### WHAT THE TASK ASKS
Please copy out all lines of the entries that contain the word "similar".

[Start of section]

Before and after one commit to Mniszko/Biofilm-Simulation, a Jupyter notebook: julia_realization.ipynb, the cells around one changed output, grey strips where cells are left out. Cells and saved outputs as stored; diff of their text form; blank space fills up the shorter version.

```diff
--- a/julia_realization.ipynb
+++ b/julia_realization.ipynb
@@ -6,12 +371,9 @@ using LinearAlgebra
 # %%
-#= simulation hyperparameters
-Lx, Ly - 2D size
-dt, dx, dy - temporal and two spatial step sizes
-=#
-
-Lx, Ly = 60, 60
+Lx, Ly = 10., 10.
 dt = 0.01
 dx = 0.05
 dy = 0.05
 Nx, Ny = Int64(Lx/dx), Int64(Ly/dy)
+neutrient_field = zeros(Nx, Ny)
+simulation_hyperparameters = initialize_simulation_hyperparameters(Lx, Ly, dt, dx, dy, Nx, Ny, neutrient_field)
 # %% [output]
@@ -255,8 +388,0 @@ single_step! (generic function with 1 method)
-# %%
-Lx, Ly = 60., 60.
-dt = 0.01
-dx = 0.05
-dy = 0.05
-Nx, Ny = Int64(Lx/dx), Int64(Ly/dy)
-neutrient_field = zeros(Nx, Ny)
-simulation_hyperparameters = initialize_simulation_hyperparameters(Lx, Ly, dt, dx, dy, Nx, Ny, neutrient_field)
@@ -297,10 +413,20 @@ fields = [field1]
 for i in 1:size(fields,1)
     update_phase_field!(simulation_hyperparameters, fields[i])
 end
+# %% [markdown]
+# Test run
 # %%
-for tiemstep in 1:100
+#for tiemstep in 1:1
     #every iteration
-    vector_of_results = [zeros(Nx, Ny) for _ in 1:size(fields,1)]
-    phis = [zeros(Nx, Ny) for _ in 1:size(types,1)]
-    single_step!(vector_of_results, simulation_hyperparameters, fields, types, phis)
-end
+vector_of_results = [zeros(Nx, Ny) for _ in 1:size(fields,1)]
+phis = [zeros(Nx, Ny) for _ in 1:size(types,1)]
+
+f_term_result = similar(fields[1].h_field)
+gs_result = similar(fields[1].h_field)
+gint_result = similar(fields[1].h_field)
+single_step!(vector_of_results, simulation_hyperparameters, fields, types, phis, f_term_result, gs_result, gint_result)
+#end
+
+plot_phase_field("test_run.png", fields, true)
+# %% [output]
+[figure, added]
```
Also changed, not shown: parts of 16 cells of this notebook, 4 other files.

[End of section]

### YOUR SOLUTION
+f_term_result = similar(fields[1].h_field)
+gs_result = similar(fields[1].h_field)
+gint_result = similar(fields[1].h_field)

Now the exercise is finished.